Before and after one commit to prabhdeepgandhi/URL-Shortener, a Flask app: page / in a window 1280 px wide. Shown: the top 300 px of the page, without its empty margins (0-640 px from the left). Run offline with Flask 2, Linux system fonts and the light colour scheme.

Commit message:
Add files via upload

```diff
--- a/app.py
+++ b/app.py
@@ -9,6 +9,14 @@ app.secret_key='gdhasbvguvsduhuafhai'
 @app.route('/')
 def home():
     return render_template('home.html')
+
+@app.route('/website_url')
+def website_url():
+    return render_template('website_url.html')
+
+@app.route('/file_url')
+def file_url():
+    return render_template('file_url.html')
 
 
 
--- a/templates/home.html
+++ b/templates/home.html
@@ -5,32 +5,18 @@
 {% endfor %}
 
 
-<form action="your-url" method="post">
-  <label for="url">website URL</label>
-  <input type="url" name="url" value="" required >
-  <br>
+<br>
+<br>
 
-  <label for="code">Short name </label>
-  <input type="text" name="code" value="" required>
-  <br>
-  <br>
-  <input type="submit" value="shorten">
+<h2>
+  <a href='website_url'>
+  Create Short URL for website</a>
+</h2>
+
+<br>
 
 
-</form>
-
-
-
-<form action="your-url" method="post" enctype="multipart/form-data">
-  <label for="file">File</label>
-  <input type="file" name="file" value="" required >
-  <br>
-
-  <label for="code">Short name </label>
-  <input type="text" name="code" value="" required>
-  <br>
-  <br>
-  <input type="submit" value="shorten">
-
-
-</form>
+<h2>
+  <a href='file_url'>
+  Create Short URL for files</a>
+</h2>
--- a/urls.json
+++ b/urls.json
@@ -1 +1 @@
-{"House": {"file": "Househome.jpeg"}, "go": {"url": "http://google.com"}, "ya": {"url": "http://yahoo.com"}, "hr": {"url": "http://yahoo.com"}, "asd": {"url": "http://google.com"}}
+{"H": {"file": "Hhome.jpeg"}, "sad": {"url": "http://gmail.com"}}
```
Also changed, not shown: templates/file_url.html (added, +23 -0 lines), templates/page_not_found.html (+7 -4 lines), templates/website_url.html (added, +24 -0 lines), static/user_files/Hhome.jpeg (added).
* * *
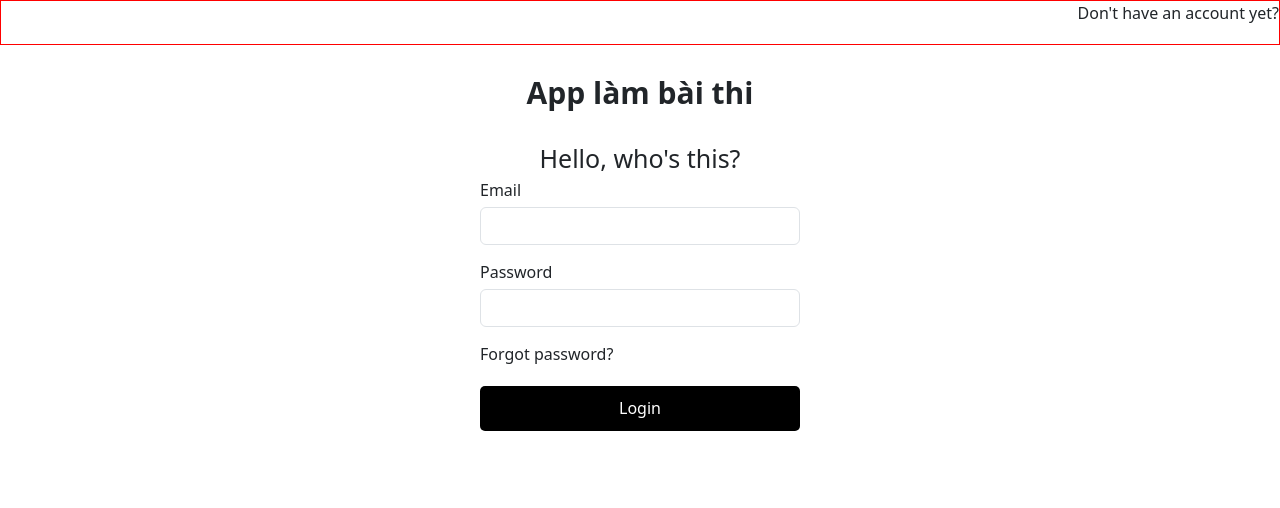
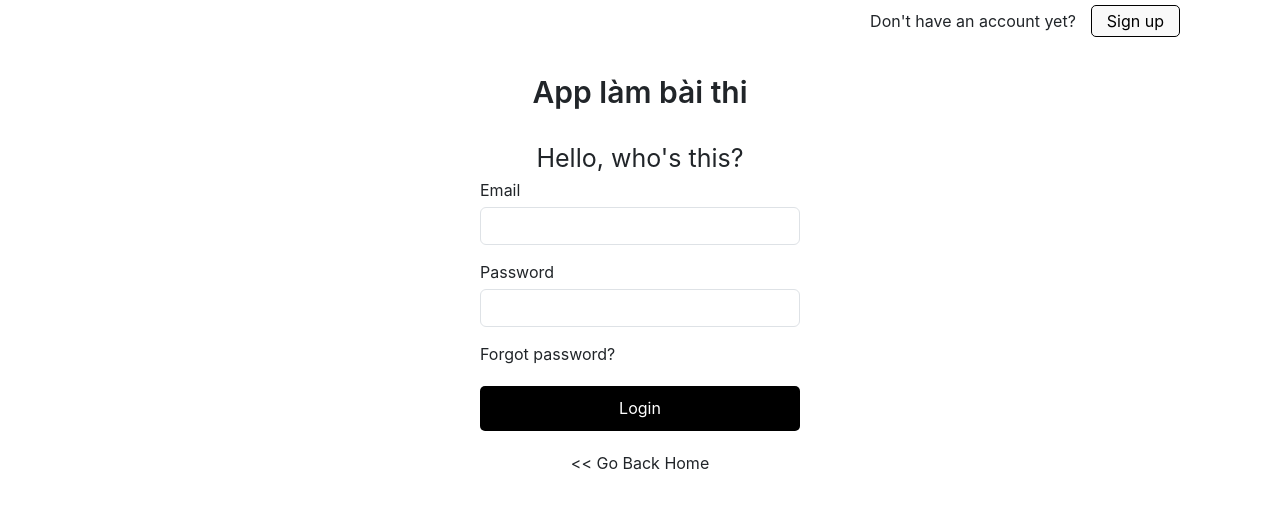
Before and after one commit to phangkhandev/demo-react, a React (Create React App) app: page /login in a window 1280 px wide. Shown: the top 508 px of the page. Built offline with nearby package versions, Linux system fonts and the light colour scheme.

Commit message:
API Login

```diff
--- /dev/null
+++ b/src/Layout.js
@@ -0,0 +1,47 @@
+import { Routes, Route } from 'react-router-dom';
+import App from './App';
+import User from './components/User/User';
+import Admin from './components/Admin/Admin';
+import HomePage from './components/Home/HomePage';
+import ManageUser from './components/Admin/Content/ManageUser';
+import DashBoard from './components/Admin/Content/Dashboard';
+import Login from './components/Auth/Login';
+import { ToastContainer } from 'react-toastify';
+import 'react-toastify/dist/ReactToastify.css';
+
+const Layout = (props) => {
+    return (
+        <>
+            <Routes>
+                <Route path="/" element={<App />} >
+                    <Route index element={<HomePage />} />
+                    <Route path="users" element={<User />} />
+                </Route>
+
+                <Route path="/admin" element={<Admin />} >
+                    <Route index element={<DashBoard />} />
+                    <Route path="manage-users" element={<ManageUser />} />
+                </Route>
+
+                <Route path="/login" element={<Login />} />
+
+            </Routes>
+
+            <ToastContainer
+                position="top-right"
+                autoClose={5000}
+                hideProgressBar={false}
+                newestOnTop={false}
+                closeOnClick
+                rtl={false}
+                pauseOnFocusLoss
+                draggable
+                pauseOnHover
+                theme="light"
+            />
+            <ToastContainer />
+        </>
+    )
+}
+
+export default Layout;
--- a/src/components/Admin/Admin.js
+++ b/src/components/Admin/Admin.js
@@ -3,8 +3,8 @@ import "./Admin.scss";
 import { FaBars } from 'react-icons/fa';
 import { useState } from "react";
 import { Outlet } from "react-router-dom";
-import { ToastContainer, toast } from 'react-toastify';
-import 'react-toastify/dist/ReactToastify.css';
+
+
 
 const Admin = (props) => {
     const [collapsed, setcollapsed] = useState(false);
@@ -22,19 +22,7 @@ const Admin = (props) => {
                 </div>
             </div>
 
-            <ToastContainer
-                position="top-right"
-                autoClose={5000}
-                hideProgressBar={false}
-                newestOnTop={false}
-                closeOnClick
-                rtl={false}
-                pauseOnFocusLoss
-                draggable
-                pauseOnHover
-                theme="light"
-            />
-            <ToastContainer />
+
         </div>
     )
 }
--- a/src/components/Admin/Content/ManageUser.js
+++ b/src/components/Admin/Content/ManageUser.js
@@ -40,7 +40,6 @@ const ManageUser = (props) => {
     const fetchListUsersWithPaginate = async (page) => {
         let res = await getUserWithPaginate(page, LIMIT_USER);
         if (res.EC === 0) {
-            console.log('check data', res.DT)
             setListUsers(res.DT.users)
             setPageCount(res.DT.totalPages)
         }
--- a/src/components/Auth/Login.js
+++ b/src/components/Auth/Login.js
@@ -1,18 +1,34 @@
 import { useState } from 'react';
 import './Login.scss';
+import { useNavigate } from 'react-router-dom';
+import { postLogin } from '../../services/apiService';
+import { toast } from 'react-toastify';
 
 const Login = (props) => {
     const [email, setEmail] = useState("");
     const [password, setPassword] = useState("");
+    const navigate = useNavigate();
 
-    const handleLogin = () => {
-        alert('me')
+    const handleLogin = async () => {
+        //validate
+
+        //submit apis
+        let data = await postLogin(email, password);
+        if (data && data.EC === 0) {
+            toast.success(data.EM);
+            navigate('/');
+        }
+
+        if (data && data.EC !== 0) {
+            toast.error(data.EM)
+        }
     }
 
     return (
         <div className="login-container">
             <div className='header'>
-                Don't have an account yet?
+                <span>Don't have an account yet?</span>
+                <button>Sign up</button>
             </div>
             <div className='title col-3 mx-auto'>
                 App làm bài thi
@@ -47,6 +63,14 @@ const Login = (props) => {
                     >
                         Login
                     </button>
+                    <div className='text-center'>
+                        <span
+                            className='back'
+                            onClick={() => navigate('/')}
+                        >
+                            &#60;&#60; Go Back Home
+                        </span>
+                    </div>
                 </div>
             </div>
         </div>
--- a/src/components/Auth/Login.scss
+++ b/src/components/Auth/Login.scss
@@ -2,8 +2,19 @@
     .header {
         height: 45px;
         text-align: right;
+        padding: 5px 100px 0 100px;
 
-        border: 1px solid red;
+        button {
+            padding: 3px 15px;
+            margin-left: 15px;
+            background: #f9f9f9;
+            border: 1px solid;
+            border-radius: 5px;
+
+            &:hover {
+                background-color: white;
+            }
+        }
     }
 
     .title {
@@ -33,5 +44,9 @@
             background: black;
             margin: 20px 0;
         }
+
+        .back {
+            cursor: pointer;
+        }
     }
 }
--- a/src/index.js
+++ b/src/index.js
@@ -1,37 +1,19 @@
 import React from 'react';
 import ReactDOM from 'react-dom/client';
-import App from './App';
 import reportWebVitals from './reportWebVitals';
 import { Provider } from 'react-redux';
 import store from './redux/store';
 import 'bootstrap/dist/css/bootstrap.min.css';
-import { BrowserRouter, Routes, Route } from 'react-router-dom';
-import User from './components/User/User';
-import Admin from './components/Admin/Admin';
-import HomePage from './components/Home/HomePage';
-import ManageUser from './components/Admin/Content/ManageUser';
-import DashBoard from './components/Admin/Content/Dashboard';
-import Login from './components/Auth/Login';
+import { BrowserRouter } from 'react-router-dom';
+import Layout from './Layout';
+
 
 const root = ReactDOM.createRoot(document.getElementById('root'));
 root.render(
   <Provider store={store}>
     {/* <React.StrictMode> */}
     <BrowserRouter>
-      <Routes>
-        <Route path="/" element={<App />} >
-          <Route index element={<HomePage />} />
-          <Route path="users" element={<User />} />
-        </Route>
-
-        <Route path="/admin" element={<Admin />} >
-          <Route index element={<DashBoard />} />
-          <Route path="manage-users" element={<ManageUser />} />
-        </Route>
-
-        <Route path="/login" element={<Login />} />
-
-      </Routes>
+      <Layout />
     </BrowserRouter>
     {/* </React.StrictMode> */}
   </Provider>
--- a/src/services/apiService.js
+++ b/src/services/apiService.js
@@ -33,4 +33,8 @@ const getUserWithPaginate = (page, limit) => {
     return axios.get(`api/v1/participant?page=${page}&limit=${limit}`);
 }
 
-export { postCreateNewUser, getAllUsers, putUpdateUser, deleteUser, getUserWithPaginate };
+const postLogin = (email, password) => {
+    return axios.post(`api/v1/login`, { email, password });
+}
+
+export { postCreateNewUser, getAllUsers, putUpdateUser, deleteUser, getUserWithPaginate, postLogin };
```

**Work to complete:** Find every line above that contains the word "form", and return each one.

**Solution to this exercise:**
-<form action="your-url" method="post">
-</form>
-<form action="your-url" method="post" enctype="multipart/form-data">
-</form>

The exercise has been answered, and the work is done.